For those who celebrate, I hope you had a good Thanksgiving! I was originally going to do an entry about the holiday. I had nearly a whole post written, but scrapped it. I have fallen victim to writer’s block. Not the kind where I can’t write, but the type that makes me hate what I write.
When I first began this journey at the end of August, I was full of ambition and drive. I signed up for a web hosting service, and transferred some of my creative and freelance writings over from an old backup drive onto my iPad. I looked up how to create a writer’s resume, signed up for social media accounts, began recording a few blog ideas, and started a short story.

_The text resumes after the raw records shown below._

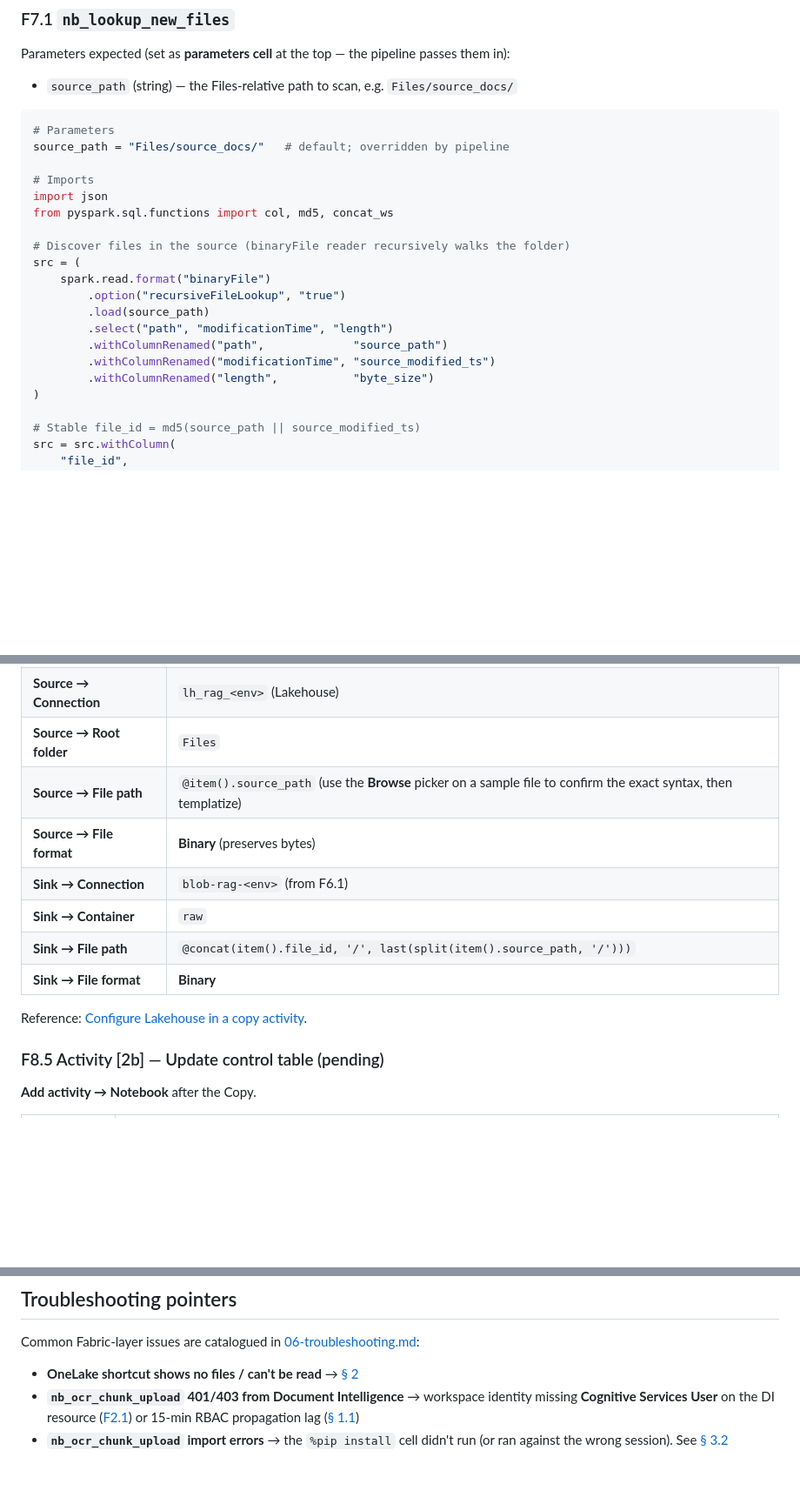
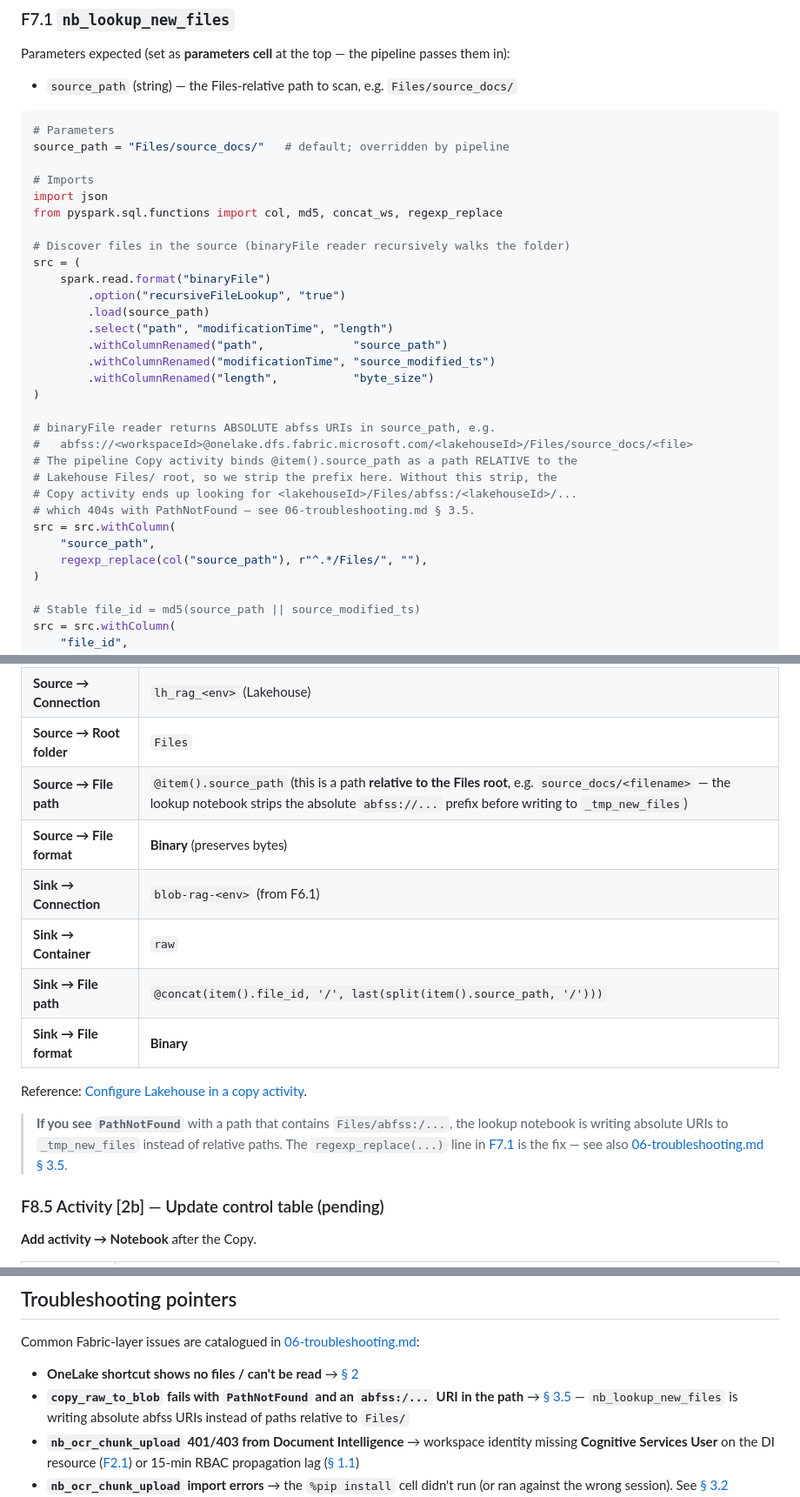
Before and after one commit to chmald/fabric-ai-search-copilot-studio, a Markdown page: docs/03b-fabric-setup.md, 3 parts joined by grey strips. Shown at 87% size. Drawn GitHub-style; blank space fills up the shorter version.

```diff
--- a/docs/03b-fabric-setup.md
+++ b/docs/03b-fabric-setup.md
@@ -342,7 +342,7 @@ source_path = "Files/source_docs/"   # default; overridden by pipeline
 
 # Imports
 import json
-from pyspark.sql.functions import col, md5, concat_ws
+from pyspark.sql.functions import col, md5, concat_ws, regexp_replace
 
 # Discover files in the source (binaryFile reader recursively walks the folder)
 src = (
@@ -353,6 +353,17 @@ src = (
         .withColumnRenamed("path",             "source_path")
         .withColumnRenamed("modificationTime", "source_modified_ts")
         .withColumnRenamed("length",           "byte_size")
+)
+
+# binaryFile reader returns ABSOLUTE abfss URIs in source_path, e.g.
+#   abfss://<workspaceId>@onelake.dfs.fabric.microsoft.com/<lakehouseId>/Files/source_docs/<file>
+# The pipeline Copy activity binds @item().source_path as a path RELATIVE to the
+# Lakehouse Files/ root, so we strip the prefix here. Without this strip, the
+# Copy activity ends up looking for <lakehouseId>/Files/abfss:/<lakehouseId>/...
+# which 404s with PathNotFound — see 06-troubleshooting.md § 3.5.
+src = src.withColumn(
+    "source_path",
+    regexp_replace(col("source_path"), r"^.*/Files/", ""),
 )
 
 # Stable file_id = md5(source_path || source_modified_ts)
@@ -632,7 +643,7 @@ Inside the ForEach, **Add activity → Copy data**.
 | **General → Name** | `copy_raw_to_blob` |
 | **Source → Connection** | `lh_rag_<env>` (Lakehouse) |
 | **Source → Root folder** | `Files` |
-| **Source → File path** | `@item().source_path` (use the **Browse** picker on a sample file to confirm the exact syntax, then templatize) |
+| **Source → File path** | `@item().source_path` (this is a path **relative to the Files root**, e.g. `source_docs/<filename>` — the lookup notebook strips the absolute `abfss://...` prefix before writing to `_tmp_new_files`) |
 | **Source → File format** | **Binary** (preserves bytes) |
 | **Sink → Connection** | `blob-rag-<env>` (from F6.1) |
 | **Sink → Container** | `raw` |
@@ -640,6 +651,8 @@ Inside the ForEach, **Add activity → Copy data**.
 | **Sink → File format** | **Binary** |
 
 Reference: [Configure Lakehouse in a copy activity](https://learn.microsoft.com/fabric/data-factory/connector-lakehouse-copy-activity).
+
+> **If you see `PathNotFound`** with a path that contains `Files/abfss:/...`, the lookup notebook is writing absolute URIs to `_tmp_new_files` instead of relative paths. The `regexp_replace(...)` line in [F7.1](#f71-nb_lookup_new_files) is the fix — see also [06-troubleshooting.md § 3.5](./06-troubleshooting.md#35-copy-activity-fails-with-pathnotfound-and-an-abfss-uri-in-the-path).
 
 ### F8.5 Activity [2b] — Update control table (pending)
 
@@ -788,6 +801,7 @@ When all boxes are checked → return to [00-reproduce-this-demo.md § Part D](.
 Common Fabric-layer issues are catalogued in [06-troubleshooting.md](./06-troubleshooting.md):
 
 - **OneLake shortcut shows no files / can't be read** → [§ 2](./06-troubleshooting.md#2--onelake--source-attachment)
+- **`copy_raw_to_blob` fails with `PathNotFound` and an `abfss:/...` URI in the path** → [§ 3.5](./06-troubleshooting.md#35-copy-activity-fails-with-pathnotfound-and-an-abfss-uri-in-the-path) — `nb_lookup_new_files` is writing absolute abfss URIs instead of paths relative to `Files/`
 - **`nb_ocr_chunk_upload` 401/403 from Document Intelligence** → workspace identity missing **Cognitive Services User** on the DI resource ([F2.1](#f21-grant-the-workspace-identity-the-required-roles)) or 15-min RBAC propagation lag ([§ 1.1](./06-troubleshooting.md#11-rbac-propagation-lag))
 - **`nb_ocr_chunk_upload` import errors** → the `%pip install` cell didn't run (or ran against the wrong session). See [§ 3.2](./06-troubleshooting.md#32-chunking-notebook-fails)
 - **Control table never updates** → [§ 3.3](./06-troubleshooting.md#33-control-table-stuck)
```
Also changed, not shown: docs/06-troubleshooting.md (+35 -0 lines).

Then school began, which meant working in the mornings and trying to get my youngest son on a homeschool schedule. By the end of September we were in Duluth, getting grad pics done for my oldest. I also caught a cold, and once that was gone and October came, I got COVID. Overall I ended up out of work for two weeks, recovering from it all, and bummed I didn’t complete my goal of having my website done by the end of September. But life, right? At that point I felt fortunate to have my health back, and grateful my case wasn’t severe.
I didn’t give up, even though there were times I was ready to fall back into my old pattern of saying I’m going to be a writer, then not doing anything about it. But I purposely paid for a website to remind myself to take it seriously and not waste my money (an investment in myself and my dreams). So I fought back against all life’s factors, telling them I’m not quitting. I launched my website. I became active on social media, and kept writing.

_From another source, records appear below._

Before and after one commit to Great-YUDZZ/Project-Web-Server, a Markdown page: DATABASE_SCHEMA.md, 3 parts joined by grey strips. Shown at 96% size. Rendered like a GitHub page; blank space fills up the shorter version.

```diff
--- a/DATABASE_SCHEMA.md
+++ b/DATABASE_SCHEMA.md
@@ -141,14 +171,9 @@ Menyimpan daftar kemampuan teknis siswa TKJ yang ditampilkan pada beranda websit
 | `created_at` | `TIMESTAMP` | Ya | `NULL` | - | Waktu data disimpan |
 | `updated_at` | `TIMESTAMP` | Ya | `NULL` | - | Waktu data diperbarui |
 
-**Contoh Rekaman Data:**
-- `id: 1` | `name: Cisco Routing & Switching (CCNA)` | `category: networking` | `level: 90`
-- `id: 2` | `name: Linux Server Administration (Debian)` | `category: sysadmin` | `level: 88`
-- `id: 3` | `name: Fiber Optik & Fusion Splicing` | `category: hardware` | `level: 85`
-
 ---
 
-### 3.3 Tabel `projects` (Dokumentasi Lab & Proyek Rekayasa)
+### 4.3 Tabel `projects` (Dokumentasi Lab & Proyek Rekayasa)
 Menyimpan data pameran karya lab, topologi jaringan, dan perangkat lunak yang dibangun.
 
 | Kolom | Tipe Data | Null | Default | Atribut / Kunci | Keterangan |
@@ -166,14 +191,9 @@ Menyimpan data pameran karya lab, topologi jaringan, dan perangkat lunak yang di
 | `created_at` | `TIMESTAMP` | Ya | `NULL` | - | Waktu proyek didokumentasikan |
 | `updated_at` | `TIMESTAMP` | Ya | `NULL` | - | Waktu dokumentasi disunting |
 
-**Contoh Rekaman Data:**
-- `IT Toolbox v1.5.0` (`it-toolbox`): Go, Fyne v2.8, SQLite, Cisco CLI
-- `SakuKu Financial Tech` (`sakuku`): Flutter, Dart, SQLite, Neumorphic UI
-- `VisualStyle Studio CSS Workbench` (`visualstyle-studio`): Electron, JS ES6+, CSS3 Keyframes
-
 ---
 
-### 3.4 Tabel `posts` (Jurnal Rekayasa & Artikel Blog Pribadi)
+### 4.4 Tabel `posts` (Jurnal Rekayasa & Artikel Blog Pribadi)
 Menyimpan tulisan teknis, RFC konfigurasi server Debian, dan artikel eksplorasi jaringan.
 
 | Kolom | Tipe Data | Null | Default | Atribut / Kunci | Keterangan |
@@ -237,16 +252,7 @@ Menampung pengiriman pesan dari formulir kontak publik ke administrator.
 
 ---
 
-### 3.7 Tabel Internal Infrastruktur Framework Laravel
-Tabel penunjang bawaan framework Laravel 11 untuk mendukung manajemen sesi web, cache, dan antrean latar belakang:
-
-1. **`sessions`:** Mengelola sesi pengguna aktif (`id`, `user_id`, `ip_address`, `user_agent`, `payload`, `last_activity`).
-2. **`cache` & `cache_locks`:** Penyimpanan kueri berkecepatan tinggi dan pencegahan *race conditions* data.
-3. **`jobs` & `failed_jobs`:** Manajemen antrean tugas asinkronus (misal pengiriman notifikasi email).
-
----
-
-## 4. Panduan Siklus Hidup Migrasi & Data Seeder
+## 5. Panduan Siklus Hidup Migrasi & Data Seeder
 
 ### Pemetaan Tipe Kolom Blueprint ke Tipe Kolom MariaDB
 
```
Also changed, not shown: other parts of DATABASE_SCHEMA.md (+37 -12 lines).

However, November has seemed to have derailed me. Three months in, and I’m struggling—struggling to care, struggling to write. Wondering what I possibly have to say of value for all of you out there. I know this is something all writers deal with, (writer’s block), and often it is tied to our emotions. Artists, which writers are, have deep feelings and emotions. It’s what allows us to create believable, colorful, enduring characters. It’s what helps us tap into the wide range of human emotions.
So like many other artists, I have suffered from depression. This is something I first dealt with in my late teen years. During extremely hard times in my life, I have sought out therapy and medication. Most of the time I rely on all the skills I have been taught from wonderful psychologists and self-help books. I am an easy-going, fun-loving, optimistic person by nature, but sometimes life’s circumstances throw me for a loop. There have been times I embraced the darkness, and stayed there, allowing it to nearly suffocate me.

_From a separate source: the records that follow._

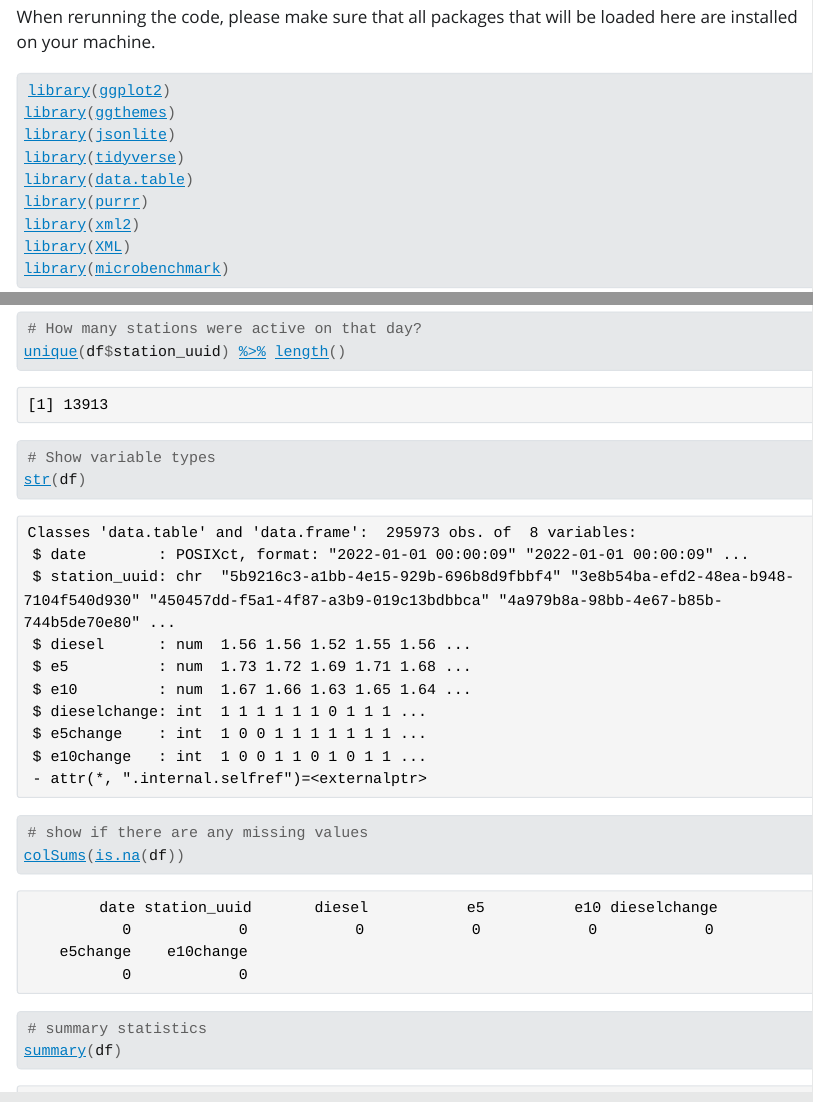
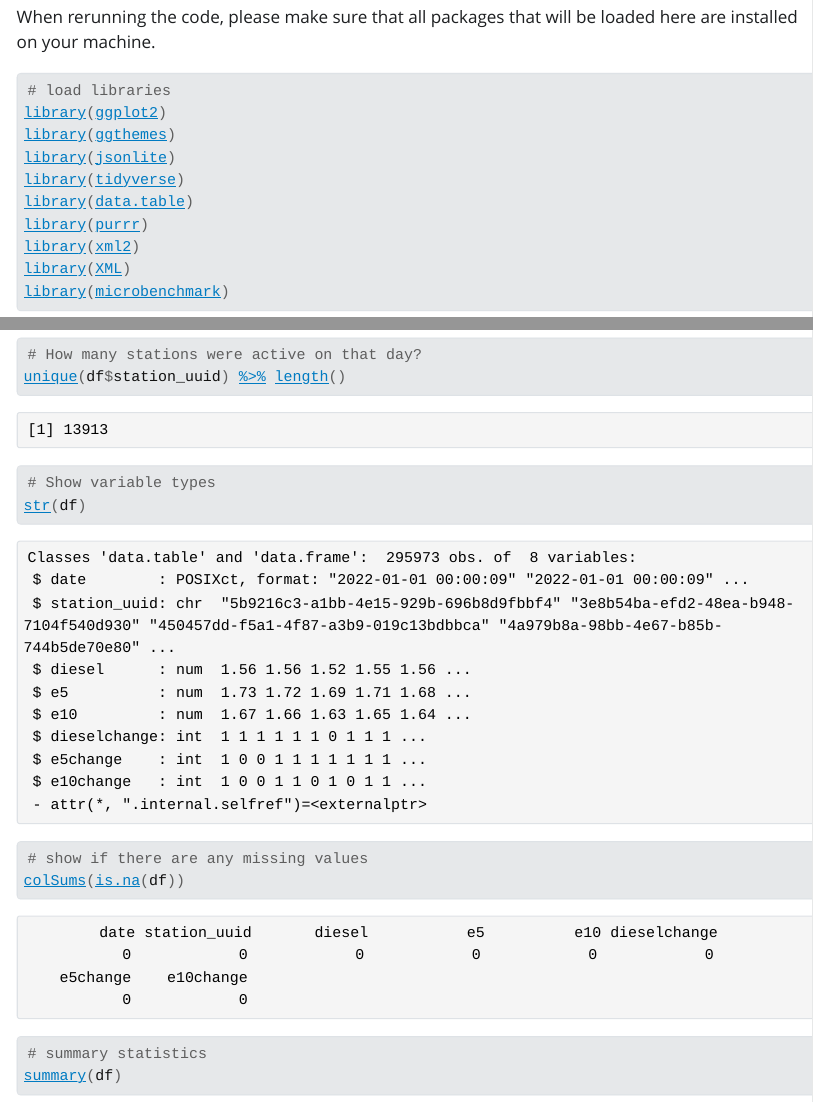
Before and after one commit to JEhrhardt99/Tankrabatt, a Quarto document (Code/Data_Prep.qmd): the page in a window 1100 px wide, from 330 px down, and a second part further down, joined at a grey line. The pictures show the output file Code/Data_Prep.html that the author committed with the source, opened offline; Quarto's library style sheets are replaced by a plain one without menus; long lines of code are wrapped.

Commit message:
commiting rendered html test

```diff
--- a/Code/Data_Prep.qmd
+++ b/Code/Data_Prep.qmd
@@ -2,7 +2,7 @@
 title: "Data Preprocessing"
 author: "Jannes Ehrhardt"
 date: today
-bibliography: quarto_documentation.bib
+bibliography: "bib/quarto_documentation.bib"
 format:
   html:
     theme: journal
@@ -31,6 +31,7 @@ When rerunning the code, please make sure that all packages that will be loaded
 #| echo: true
 #| output: false
 
+# load libraries
 library(ggplot2)
 library(ggthemes)
 library(jsonlite)
```
Also changed, not shown: Code/Data_Prep.html, Code/bib/quarto_documentation.bib (renamed from Code/quarto_documentation.bib).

But other times I have what they call low-grade depression—where I’m not really unhappy, but not much brings me joy, and ambition is lacking. It’s currently where I’m at, and it’s causing me to doubt my path. It is hard to inspire others when inspiration is not forthcoming. Part of me knows this is my test. Just how passionate am I about following my dream? As much as I love writing, it’s not always easy and sometimes it’s lonely. Quitting is simple. I’ve done it too many times to count.
Yet I am reminded of the saying: Nothing worth doing is easy. I know writer’s block comes and goes. I know I’m my own worst enemy. And starting something new is usually fun. There is an excitement to it, like when we first fall in love and everything about the person is fresh and thrilling. But it takes hard work to stick with it. Relationships, writing, dreams…they all take effort, and not every second is fun. And with writing, well…it can take years to reap the rewards of our labor. It is not for those seeking instant gratification.
I am also not young anymore. My teens and early 20’s were some of my most prolific writing days. I didn’t have children or pets to take care of. I had a tiny one bedroom apartment to keep clean, and cooking a huge meal every night wasn’t necessary for the two of us. The internet was just beginning to emerge, and I didn’t even have a cell phone. There were far fewer distractions, and if I felt like writing all day on my time off, I did. I would take down or turn off all the clocks, and be blissfully unaware of what time it was, sometimes for a whole weekend. I had plenty of time to suffer from writer’s block and then get over it. But time, for us mortals, does not stretch on indefinitely, and I have less of it to waste.
So these days I have to fight much harder to make it a priority. Which is what I did today. My plan was to go into work this morning and prep for the week, then come home, do homeschooling and cleaning, and then write. Except something told me if I waited until the end of the day to write, I wouldn’t. I’d let my mood win and give up. Instead I woke up today and told myself to write first. No matter how much I hate what I’m putting on paper, do it. So I have. I will keep moving forward. I will keep the beasts at bay. I will tread cautiously and be kind to myself while I am battling my inner war. It’s a delicate balance.
So, please, writers…dreamers…artists…how do you handle a block? How do you get back on your feet after facing obstacles, whether they are external or internal? What brings you joy?